Whenever we hear the words “but God” or they are implied as God uses the circumstances in our lives to bring about good things and blessings, we know that God is always in control. There are times when he permits bad things to happen but they don’t happen outside of his control. God allows them to happen for a reason and that reason is always bound up with his love for us. Sometimes and perhaps more often than not we can’t see the reason why God permits bad things to happen because his ways and thoughts are far beyond ours. We can’t think like God and we don’t have the wisdom of God but we can trust his love.

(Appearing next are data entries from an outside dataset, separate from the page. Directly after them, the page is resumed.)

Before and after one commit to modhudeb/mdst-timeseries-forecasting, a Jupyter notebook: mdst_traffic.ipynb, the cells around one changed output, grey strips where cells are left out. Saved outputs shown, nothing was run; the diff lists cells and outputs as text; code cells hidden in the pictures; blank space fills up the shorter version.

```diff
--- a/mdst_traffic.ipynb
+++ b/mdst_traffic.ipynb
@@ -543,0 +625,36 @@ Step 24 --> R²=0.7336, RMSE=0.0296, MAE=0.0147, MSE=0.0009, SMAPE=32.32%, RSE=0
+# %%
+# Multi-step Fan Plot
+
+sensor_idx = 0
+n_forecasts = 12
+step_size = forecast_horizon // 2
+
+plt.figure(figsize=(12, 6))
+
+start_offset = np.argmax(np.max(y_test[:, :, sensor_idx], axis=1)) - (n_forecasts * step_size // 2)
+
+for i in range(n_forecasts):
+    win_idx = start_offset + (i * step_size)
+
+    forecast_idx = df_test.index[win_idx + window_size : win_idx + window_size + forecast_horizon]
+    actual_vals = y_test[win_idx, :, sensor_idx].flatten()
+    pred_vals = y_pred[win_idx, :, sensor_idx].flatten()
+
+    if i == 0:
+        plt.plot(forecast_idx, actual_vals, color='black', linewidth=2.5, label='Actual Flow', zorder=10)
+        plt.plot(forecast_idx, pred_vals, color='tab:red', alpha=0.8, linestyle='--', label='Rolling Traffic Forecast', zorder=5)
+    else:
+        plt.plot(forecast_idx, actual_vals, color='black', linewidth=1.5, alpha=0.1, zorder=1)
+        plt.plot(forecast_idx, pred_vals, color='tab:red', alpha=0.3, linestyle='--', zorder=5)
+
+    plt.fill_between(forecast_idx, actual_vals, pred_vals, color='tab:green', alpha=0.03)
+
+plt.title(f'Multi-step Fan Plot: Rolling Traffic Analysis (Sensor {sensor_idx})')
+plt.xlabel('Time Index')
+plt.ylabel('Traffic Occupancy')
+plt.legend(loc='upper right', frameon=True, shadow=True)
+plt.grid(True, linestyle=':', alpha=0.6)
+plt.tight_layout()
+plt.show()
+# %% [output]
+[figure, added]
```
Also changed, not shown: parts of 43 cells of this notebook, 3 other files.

To be sure, the story of Jesus, the cross and the tomb, the story about Joseph and his brothers say very loudly that not everything that happens is good. Horrible things happen – babies die, mothers get cancer, parents abuse children; we have Baghdad, Kabul, Tripoli, Chechnya, Auschwitz, we have famine and war in Africa where people are suffering in a way we can hardly begin to imagine. Everyday’s news has a story. There is no way in the world we can begin to understand why these things happen on such a massive scale. We know that God doesn’t cause evil to happen; the people on this planet do a pretty good job at creating evil without any outside help.

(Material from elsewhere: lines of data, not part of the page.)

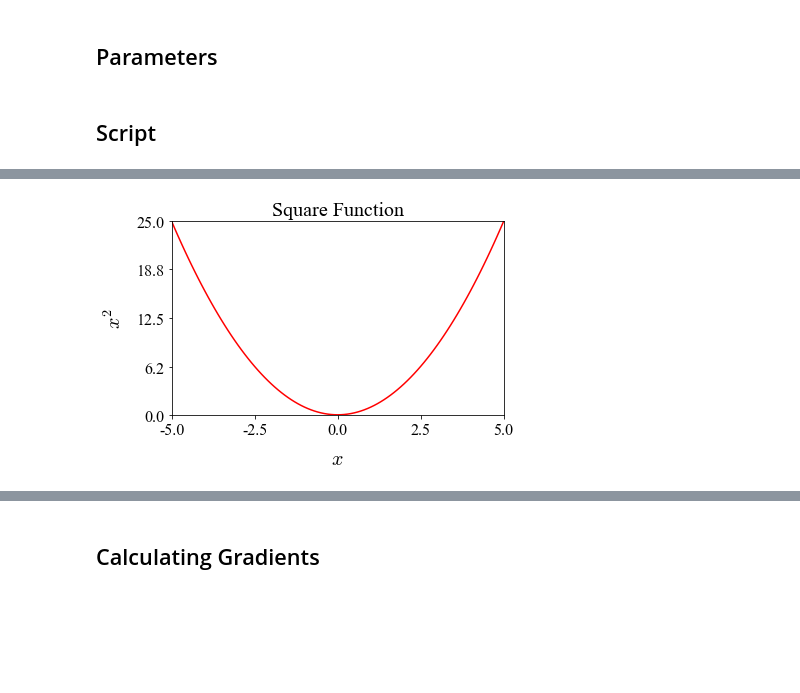
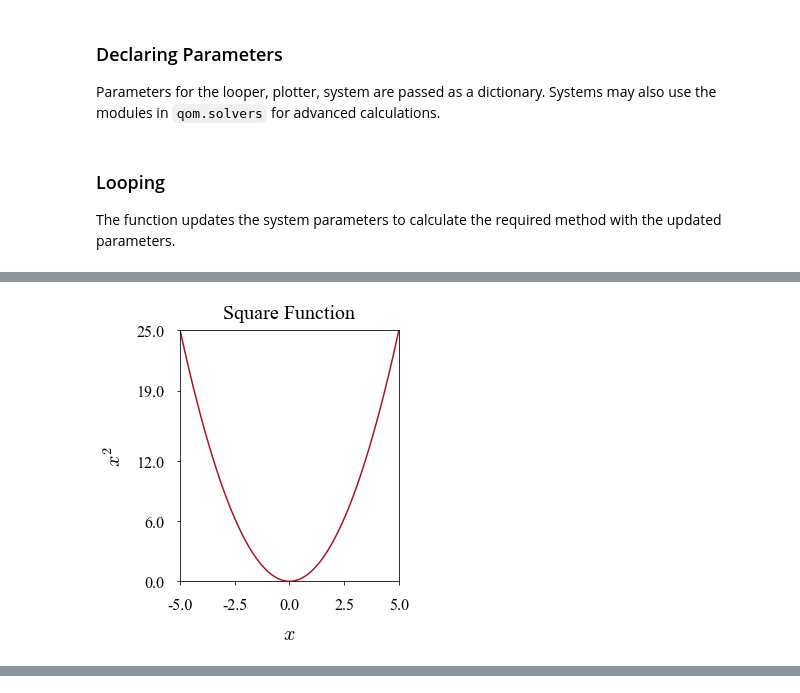
Before and after one commit to Sampreet/qom, a Jupyter notebook: examples/qom_loopers_XLooper.ipynb, the cells around one changed output, grey strips where cells are left out. Drawn from its saved outputs; the diff is of its cells as text; code cells hidden in the pictures; blank space fills up the shorter version.

```diff
--- a/examples/qom_loopers_XLooper.ipynb
+++ b/examples/qom_loopers_XLooper.ipynb
@@ -17,0 +56,3 @@ MainProcess              INFO    2021-01-06 12:26:40.102: (qom.ui.log) ---------
+# %%
+# gradient option
+results = looper.loop(grad=True, plot=True)
@@ -18,7 +68,6 @@ MainProcess              INFO    2021-01-06 12:26:40.102: (qom.ui.log) ---------
 # %%
-# demo class
 class System00:
-    """Class for the system.
+    """Demo class for the system.
 
     Parameters
     ----------
@@ -26,18 +75,19 @@ class System00:
         Parameters for the system.
     """
 
-    # template constructor
     def __init__(self, params):
         """Class constructor for System00."""
 
-        # update code, name and params
+        # set attributes
         self.code = 'sys_00'
         self.name = 'System 00'
-        self.params = params
+        # set parameters
+        self.params = {
+            'x': params.get('x', 0.0)
+        }
 
-    # demo property method
     def get_square(self):
-        """Method to obtain square value.
+        """Demo method to obtain squared value.
 
         Returns
         -------
@@ -46,6 +96,8 @@ class System00:
         """
 
         return self.params['x']**2
-# %% [markdown]
-## Parameters
+# %% [markdown]
+### Declaring Parameters
+
+Parameters for the looper, plotter, system are passed as a dictionary. Systems may also use the modules in `qom.solvers` for advanced calculations.
 # %%
@@ -78,14 +122,30 @@ params = {
     }
 }
-# %% [markdown]
-## Script
+# %% [markdown]
+### Looping
+
+The function updates the system parameters to calculate the required method with the updated parameters.
 # %%
 # initialize system
 system = System00(params['system'])
 
-# template for function to loop
+# function to loop
 def func(system_params, val, logger, results):
-    # update parameters
+    """Demo function for the looper.
+
+    Parameters
+    ----------
+    system_params : dict
+        Parameters of the system for each iteration.
+    val : float or complex
+        Particular value of the iteration.
+    logger : :class:`logging.Logger`
+        Module logger.
+    results : list
+        List of results with tuples of value and calculated output.
+    """
+
+    # update system parameters
     system.params = system_params
     # get result
     res = system.get_square()
@@ -94,5 +154,5 @@ def func(system_params, val, logger, results):
 
 # looper
 looper = XLooper(func, params)
-looper.loop()
+results = looper.loop()
 # %% [output]
@@ -101 +159 @@ MainProcess              INFO    2021-01-06 12:26:40.194: (qom.loopers.XLooper)
-[figure, old version]
+[figure, new version]
@@ -103,2 +159,0 @@ MainProcess              INFO    2021-01-06 12:26:40.533: (qom.loopers.XLooper)
-# %% [markdown]
-## Calculating Gradients
```
Also changed, not shown: parts of 15 cells of this notebook, 13 other files.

To be sure terrible things happen in our lives – some are our own making and others seem to come out of the blue. It’s not a matter of good luck or bad luck. In faith we believe that God is always close by as we travel through dark times and along unfamiliar roads. Joseph didn’t know why things happened the way they did as they unfolded and he didn’t have the advantage of a crystal ball to see that all the events in his life would end up bringing blessings to his family. But one thing he was certain about – God was travelling along with him.
Like Abraham who obeyed God and packed up everything and travelled to an unknown destination,
like David who defied the giant Goliath;
like Daniel whose obedience to God meant persecution;
like Peter and the other disciples whose loyalty to Jesus made life hard and in the end cost them their lives;
like Joseph who must have often wondered where life was taking him,
we too are on a journey and we don’t know what lies around the corner, but we do know who is travelling with us. We don’t rely on luck to get us through but on the sure and certain love of God that we know through Jesus. It’s the kind of love that is persistent, committed and never gives up; the kind of love that gives us peace and contentment even when we are totally confused about the events of our lives.
As you leave here this morning, my parting words to you will not be, “Good luck”. Rather, I will remind you that as you go out into the world, you do not go alone; you go with each other and God goes with you. No matter what this week may bring, God the Father, Son and Holy Spirit will remain with you and bless and protect you and give you the peace that comes from knowing that it’s not luck that controls your life but the loving hand of almighty God.
© Pastor Vince Gerhardy